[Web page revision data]
•••••

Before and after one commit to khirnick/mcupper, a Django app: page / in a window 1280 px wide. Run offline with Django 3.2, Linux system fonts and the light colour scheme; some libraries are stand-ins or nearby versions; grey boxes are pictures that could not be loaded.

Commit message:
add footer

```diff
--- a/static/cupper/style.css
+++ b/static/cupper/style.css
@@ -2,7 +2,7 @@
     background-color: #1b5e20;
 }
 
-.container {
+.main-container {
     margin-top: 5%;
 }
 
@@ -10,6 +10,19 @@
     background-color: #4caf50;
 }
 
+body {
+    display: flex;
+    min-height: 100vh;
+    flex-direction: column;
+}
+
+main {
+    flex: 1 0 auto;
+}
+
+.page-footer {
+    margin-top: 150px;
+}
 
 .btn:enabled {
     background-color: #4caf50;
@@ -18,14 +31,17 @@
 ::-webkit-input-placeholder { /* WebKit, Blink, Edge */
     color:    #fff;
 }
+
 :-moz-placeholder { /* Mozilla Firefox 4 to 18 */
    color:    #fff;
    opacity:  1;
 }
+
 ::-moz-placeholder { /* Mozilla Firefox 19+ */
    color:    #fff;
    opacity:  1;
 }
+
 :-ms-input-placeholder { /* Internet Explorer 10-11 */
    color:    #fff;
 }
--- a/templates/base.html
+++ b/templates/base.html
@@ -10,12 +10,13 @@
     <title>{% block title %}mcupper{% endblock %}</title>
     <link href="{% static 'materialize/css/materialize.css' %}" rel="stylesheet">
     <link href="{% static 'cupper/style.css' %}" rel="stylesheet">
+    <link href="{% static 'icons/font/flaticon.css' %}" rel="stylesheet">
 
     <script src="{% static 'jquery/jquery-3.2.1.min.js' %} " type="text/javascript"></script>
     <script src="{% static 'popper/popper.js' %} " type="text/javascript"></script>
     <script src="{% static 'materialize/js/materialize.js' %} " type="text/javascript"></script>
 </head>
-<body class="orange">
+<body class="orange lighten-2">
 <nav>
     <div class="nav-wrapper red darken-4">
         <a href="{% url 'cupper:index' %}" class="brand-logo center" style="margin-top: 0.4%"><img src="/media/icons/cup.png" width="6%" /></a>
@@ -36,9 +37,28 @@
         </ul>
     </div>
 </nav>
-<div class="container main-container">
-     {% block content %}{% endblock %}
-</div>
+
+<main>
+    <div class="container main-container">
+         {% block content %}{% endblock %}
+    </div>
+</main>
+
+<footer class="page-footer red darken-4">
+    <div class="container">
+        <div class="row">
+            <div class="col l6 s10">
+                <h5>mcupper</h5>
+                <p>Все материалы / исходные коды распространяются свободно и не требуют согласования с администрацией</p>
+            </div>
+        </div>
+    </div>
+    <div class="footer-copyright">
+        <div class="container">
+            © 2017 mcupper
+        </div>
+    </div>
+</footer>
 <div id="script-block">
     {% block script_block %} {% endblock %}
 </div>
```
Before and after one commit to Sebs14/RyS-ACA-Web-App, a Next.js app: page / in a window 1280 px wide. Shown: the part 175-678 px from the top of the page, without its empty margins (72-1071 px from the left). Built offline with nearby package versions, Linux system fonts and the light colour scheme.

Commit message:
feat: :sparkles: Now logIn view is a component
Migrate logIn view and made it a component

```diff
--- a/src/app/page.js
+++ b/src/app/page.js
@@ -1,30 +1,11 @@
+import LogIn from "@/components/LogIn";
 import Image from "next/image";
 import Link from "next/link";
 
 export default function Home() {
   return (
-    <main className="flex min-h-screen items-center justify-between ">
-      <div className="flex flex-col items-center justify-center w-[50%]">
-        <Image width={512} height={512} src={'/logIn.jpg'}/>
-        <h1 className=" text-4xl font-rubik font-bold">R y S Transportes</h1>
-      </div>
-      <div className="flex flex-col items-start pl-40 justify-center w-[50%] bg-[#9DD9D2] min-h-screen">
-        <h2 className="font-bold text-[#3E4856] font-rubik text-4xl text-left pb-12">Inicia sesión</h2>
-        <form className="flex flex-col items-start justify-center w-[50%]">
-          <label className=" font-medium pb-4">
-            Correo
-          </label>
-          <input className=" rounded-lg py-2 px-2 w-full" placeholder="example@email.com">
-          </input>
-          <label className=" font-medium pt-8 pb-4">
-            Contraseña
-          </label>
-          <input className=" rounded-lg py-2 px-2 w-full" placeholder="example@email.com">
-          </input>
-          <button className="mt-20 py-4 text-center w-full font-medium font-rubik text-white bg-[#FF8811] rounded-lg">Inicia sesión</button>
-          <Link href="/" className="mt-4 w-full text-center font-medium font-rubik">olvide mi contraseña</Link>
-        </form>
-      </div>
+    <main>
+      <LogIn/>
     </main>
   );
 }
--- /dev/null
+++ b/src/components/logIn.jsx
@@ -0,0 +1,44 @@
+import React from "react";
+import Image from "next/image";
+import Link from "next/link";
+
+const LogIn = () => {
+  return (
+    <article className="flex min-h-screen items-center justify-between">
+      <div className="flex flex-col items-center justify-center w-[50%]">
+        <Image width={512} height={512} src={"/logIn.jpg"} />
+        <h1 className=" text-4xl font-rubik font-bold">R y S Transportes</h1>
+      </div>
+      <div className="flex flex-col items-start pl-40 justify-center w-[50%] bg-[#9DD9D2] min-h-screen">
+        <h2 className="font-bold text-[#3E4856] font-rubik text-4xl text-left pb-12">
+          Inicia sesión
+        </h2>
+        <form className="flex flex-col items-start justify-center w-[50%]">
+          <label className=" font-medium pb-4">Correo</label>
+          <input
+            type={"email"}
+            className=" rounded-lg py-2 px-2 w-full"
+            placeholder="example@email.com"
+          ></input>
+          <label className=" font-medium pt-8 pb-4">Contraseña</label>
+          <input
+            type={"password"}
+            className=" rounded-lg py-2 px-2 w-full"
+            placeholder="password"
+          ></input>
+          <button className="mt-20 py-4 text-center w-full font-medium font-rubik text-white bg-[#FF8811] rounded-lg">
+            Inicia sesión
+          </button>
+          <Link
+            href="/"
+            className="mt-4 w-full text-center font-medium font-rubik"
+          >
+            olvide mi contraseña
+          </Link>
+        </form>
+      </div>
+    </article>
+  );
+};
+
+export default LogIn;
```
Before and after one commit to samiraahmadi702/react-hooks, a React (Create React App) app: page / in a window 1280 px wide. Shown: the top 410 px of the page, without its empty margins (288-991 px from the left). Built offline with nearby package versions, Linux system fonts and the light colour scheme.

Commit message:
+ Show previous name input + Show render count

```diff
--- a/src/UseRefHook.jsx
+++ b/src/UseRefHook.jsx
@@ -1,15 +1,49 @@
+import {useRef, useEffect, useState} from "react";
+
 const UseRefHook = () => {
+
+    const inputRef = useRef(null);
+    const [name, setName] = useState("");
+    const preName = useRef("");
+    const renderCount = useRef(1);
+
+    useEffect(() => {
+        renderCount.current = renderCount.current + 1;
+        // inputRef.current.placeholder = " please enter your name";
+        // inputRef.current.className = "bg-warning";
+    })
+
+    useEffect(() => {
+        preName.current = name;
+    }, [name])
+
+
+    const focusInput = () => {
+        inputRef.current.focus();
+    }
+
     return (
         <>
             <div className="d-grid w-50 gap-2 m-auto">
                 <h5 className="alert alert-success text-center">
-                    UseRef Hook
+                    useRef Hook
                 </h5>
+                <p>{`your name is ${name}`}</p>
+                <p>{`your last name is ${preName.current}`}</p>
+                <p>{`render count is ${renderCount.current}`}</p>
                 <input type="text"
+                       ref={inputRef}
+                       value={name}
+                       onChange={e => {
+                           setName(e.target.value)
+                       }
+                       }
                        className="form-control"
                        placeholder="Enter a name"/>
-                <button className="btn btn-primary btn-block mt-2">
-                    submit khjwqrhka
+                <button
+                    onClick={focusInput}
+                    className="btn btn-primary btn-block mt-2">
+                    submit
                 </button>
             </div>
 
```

•••••

■ **Problem to solve**
Lines above with "screen": state how many, nothing more.

■ **Exercise output**
4